In the prior post, a discussion was provided regarding the limitation of liability of directors of a dissolved corporation following either the “elective” or “default” dissolution procedures. This article will discuss whether the statutory scheme implicitly provides a cap on director liability of a corporation that fails to set aside an adequate reserve.
As discussed previously, an implication of following either the elective or default dissolution procedures is the potential for director liability. Under either the default or elective procedure, the potential liability of directors of the dissolved corporation will be limited if the procedures are properly followed. See 8 Del. C. § 281(c) (providing that directors of a dissolved corporation will not be personally liable to the claimants of the dissolved corporation if the corporation has complied with either the elective or default procedure).
Implicit Capping of Director Liability?
Interestingly, neither the DGCL, nor applicable case law, indicates to what extent a director could be liable for not providing an amount of security “reasonably likely to be sufficient” to cover future claims. No Delaware decision to date has addressed whether director liability resulting from a failure to provide assets “reasonably likely to be sufficient”, in connection with the default dissolution procedure of the DGCL, would be capped by the value of the assets distributable at the time of dissolution of the company.
However, because Section 281(b) of the DGCL contemplates that a dissolving company with insufficient assets may pay its creditors according to their priority, and ratably among claims of equal priority, it is possible that director liability under the default dissolution procedure could be capped by the amount of assets available to be distributed.
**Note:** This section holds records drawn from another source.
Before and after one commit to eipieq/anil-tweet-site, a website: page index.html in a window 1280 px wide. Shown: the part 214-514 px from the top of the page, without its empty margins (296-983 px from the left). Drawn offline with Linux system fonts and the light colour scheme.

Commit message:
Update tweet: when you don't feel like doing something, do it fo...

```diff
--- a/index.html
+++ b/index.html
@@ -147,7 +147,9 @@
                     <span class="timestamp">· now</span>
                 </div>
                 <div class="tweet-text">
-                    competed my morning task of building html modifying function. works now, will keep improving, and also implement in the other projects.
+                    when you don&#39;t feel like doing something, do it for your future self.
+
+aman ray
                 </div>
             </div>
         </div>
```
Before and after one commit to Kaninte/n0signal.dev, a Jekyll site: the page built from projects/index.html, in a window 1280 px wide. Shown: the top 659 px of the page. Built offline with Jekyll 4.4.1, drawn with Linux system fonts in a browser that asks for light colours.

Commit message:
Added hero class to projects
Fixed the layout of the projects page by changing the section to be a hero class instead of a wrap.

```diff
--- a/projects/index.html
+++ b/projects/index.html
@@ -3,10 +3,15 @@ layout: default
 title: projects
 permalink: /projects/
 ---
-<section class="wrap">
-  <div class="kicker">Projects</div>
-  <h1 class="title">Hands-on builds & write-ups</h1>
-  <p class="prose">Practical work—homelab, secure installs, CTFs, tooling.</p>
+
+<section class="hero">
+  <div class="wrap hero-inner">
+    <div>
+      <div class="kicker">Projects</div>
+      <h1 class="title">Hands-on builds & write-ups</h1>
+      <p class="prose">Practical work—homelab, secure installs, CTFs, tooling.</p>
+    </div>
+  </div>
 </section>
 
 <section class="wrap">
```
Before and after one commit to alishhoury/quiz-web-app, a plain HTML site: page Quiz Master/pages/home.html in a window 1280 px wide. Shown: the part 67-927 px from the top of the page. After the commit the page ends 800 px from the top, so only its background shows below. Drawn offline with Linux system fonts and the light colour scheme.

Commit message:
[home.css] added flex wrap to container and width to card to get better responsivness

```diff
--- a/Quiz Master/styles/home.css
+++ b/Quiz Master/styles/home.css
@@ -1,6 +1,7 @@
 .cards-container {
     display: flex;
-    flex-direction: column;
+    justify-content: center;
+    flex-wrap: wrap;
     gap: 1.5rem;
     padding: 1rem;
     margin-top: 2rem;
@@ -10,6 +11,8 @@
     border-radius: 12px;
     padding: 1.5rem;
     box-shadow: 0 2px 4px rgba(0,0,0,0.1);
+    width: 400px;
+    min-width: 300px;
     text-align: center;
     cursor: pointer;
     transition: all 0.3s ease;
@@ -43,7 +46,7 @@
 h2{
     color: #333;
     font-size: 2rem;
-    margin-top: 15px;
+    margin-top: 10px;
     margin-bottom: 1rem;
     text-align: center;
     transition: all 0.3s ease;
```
See 8 Del. C. § 281(b); see also In re RegO Co., 623 A.2d 92, 106 (Del. Ch. 1992) (“Section 281(b) must mean that a corporation in dissolution which cannot both pay its present creditors and make adequate provision for contingent and future claims, and which follows the Section 281(b) procedure, is directed not to pay its current creditors in full but to pay them ratably.”).
This potential capping of liability, however, would likely not extend to liability relating to fraudulent and/or unlawful transfers made by the dissolving company prior to dissolution, pre-dissolution breaches of fiduciary duties of such directors, or any other liability not associated with the dissolution of the company pursuant to Section 281(b).